This article was supposed to be different. It was originally going to be a sort of open letter to Khosrowshahi, encouraging him to try and restore the relationship with Kalanick, and to give him a greater role.

But as Kalanick started selling his stock, it became clear he no longer viewed himself as a part of Uber. 

Not this Uber, anyway.

Still, all is not lost. You might remember another founder/former CEO who was pushed out of his company. A founder who was stripped of control, then sold (almost) all of his stock in the company he helped build from the ground up. 

That founder went on to build great things. Eventually, the company even asked him back. He regained his position as CEO, and proceeded to lead one of the most remarkable turnarounds in history.

The company, of course, was Apple. And the founder was Steve Jobs.

Kalanick seems to be following the same path. He’s already founded a new company with lofty goals, a startup named CloudKitchens. With CloudKitchens, Kalanick is hoping to produce cheaper food for delivery, cutting costs for restaurants that want to ramp up delivery efforts. Since CloudKitchens don’t have a storefront or seating area, they can take advantage of locations in neighborhoods with lots of paying customers, and where property is inexpensive.
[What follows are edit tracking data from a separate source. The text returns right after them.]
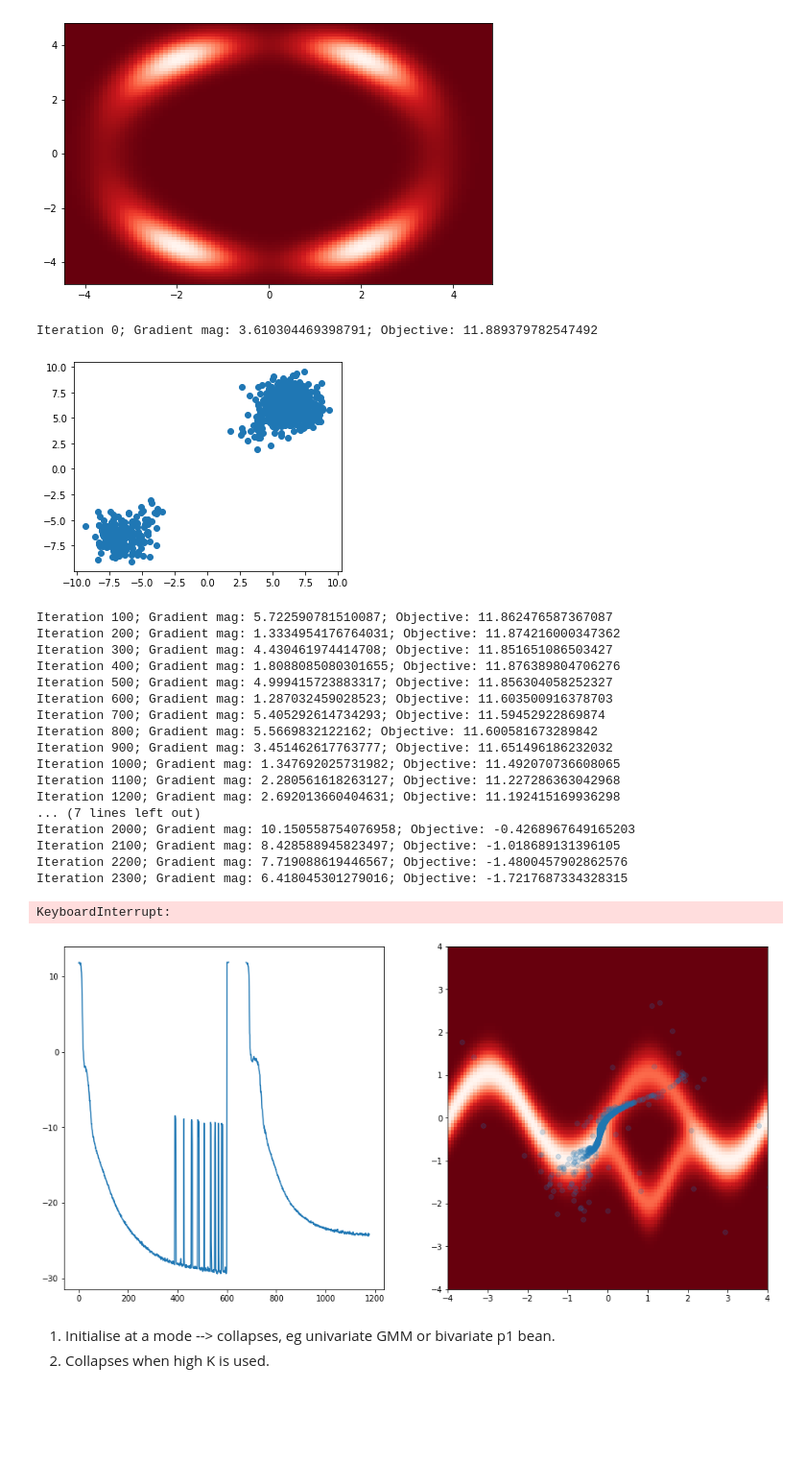
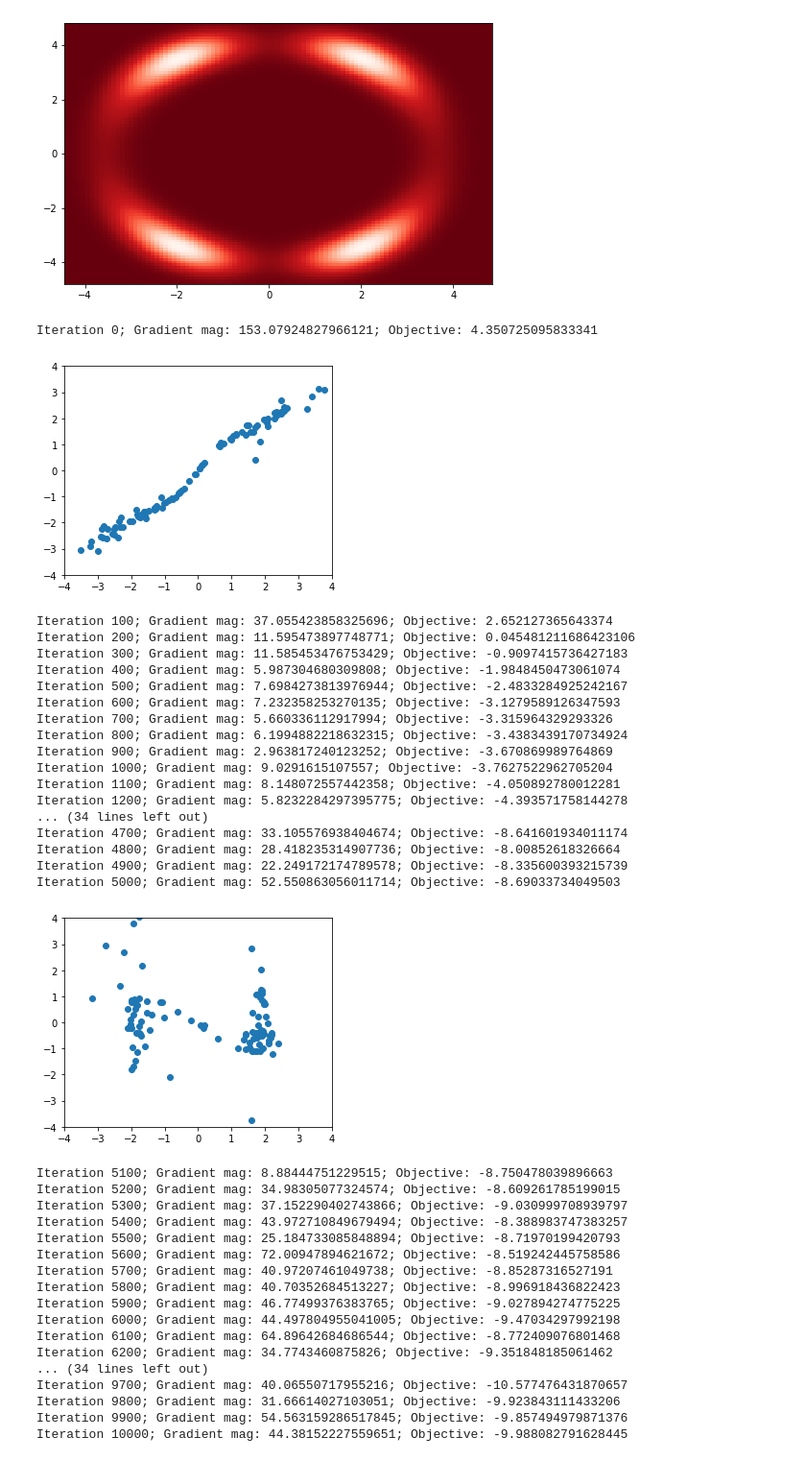
Before and after one commit to suton5/vi-normflows, a Jupyter notebook: Final.ipynb, the cells around one changed output. Shown at 96% size. Drawn from its saved outputs; the diff is of its cells as text; code cells hidden in the pictures; blank space fills up the shorter version.

```diff
--- a/Final.ipynb
+++ b/Final.ipynb
@@ -576,30 +596,44 @@ def visualise(func, variational_params, K=16, dim_z=2, xlimits=[-4,4], ylimits=[
-# %%
-variational_params = optimise(p1, 1000, 50000, 1e-4, K=16)
-# %% [output]
-Iteration 0; Gradient mag: 3.610304469398791; Objective: 11.889379782547492
-[figure, removed]
-Iteration 100; Gradient mag: 5.722590781510087; Objective: 11.862476587367087
-Iteration 200; Gradient mag: 1.3334954176764031; Objective: 11.874216000347362
-Iteration 300; Gradient mag: 4.430461974414708; Objective: 11.851651086503427
-Iteration 400; Gradient mag: 1.8088085080301655; Objective: 11.876389804706276
-Iteration 500; Gradient mag: 4.999415723883317; Objective: 11.856304058252327
-Iteration 600; Gradient mag: 1.287032459028523; Objective: 11.603500916378703
-Iteration 700; Gradient mag: 5.405292614734293; Objective: 11.59452922869874
-Iteration 800; Gradient mag: 5.5669832122162; Objective: 11.600581673289842
-Iteration 900; Gradient mag: 3.451462617763777; Objective: 11.651496186232032
-Iteration 1000; Gradient mag: 1.347692025731982; Objective: 11.492070736608065
-Iteration 1100; Gradient mag: 2.280561618263127; Objective: 11.227286363042968
-Iteration 1200; Gradient mag: 2.692013660404631; Objective: 11.192415169936298
-... (7 lines left out)
-Iteration 2000; Gradient mag: 10.150558754076958; Objective: -0.4268967649165203
-Iteration 2100; Gradient mag: 8.428588945823497; Objective: -1.018689131396105
-Iteration 2200; Gradient mag: 7.719088619446567; Objective: -1.4800457902862576
-Iteration 2300; Gradient mag: 6.418045301279016; Objective: -1.7217687334328315
-KeyboardInterrupt:
-# %%
-visualise(p1, variational_params)
-# %% [output]
-[figure, removed]
-# %% [markdown]
-1. Initialise at a mode --> collapses, eg univariate GMM or bivariate p1 bean.
-2. Collapses when high K is used.
+# %%
+num_samples=100
+num_iter=20000
+lr=1e-3
+K=8
+variational_params, objectives = optimise(p1, num_samples, num_iter, lr, K)
+# %% [output]
+Iteration 0; Gradient mag: 153.07924827966121; Objective: 4.350725095833341
+[figure, added]
+Iteration 100; Gradient mag: 37.055423858325696; Objective: 2.652127365643374
+Iteration 200; Gradient mag: 11.595473897748771; Objective: 0.045481211686423106
+Iteration 300; Gradient mag: 11.585453476753429; Objective: -0.9097415736427183
+Iteration 400; Gradient mag: 5.987304680309808; Objective: -1.9848450473061074
+Iteration 500; Gradient mag: 7.6984273813976944; Objective: -2.4833284925242167
+Iteration 600; Gradient mag: 7.232358253270135; Objective: -3.1279589126347593
+Iteration 700; Gradient mag: 5.660336112917994; Objective: -3.315964329293326
+Iteration 800; Gradient mag: 6.1994882218632315; Objective: -3.4383439170734924
+Iteration 900; Gradient mag: 2.963817240123252; Objective: -3.670869989764869
+Iteration 1000; Gradient mag: 9.0291615107557; Objective: -3.7627522962705204
+Iteration 1100; Gradient mag: 8.148072557442358; Objective: -4.050892780012281
+Iteration 1200; Gradient mag: 5.8232284297395775; Objective: -4.393571758144278
+... (34 lines left out)
+Iteration 4700; Gradient mag: 33.105576938404674; Objective: -8.641601934011174
+Iteration 4800; Gradient mag: 28.418235314907736; Objective: -8.00852618326664
+Iteration 4900; Gradient mag: 22.249172174789578; Objective: -8.335600393215739
+Iteration 5000; Gradient mag: 52.550863056011714; Objective: -8.69033734049503
+[figure, added]
+Iteration 5100; Gradient mag: 8.88444751229515; Objective: -8.750478039896663
+Iteration 5200; Gradient mag: 34.98305077324574; Objective: -8.609261785199015
+Iteration 5300; Gradient mag: 37.152290402743866; Objective: -9.030999708939797
+Iteration 5400; Gradient mag: 43.972710849679494; Objective: -8.388983747383257
+Iteration 5500; Gradient mag: 25.184733085848894; Objective: -8.71970199420793
+Iteration 5600; Gradient mag: 72.00947894621672; Objective: -8.519242445758586
+Iteration 5700; Gradient mag: 40.97207461049738; Objective: -8.85287316527191
+Iteration 5800; Gradient mag: 40.70352684513227; Objective: -8.996918436822423
+Iteration 5900; Gradient mag: 46.77499376383765; Objective: -9.027894274775225
+Iteration 6000; Gradient mag: 44.497804955041005; Objective: -9.47034297992198
+Iteration 6100; Gradient mag: 64.89642684686544; Objective: -8.772409076801468
+Iteration 6200; Gradient mag: 34.7743460875826; Objective: -9.351848185061462
+... (34 lines left out)
+Iteration 9700; Gradient mag: 40.06550717955216; Objective: -10.577476431870657
+Iteration 9800; Gradient mag: 31.66614027103051; Objective: -9.923843111433206
+Iteration 9900; Gradient mag: 54.563159286517845; Objective: -9.857494979871376
+Iteration 10000; Gradient mag: 44.38152227559651; Objective: -9.988082791628445
```
Also changed, not shown: parts of 12 cells of this notebook.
Sounds like something that could align well with Uber Eats, doesn’t it?

I wish Kalanick all the best in his new endeavors, and I hope CloudKitchens turns into something very successful.

I also hope he continues to learn and grow along the way.

And I hope that someday, once enough time has passed, Khosrowshahi and Uber’s board will consider bringing Kalanick back–and together they can build something great.

If not, we may look back at this moment as the beginning of the end for Uber.

Enjoy this post? Check out my book, EQ Applied, which uses fascinating research and compelling stories to illustrate what emotional intelligence looks like in everyday life.

A version of this article originally appeared on Inc.com.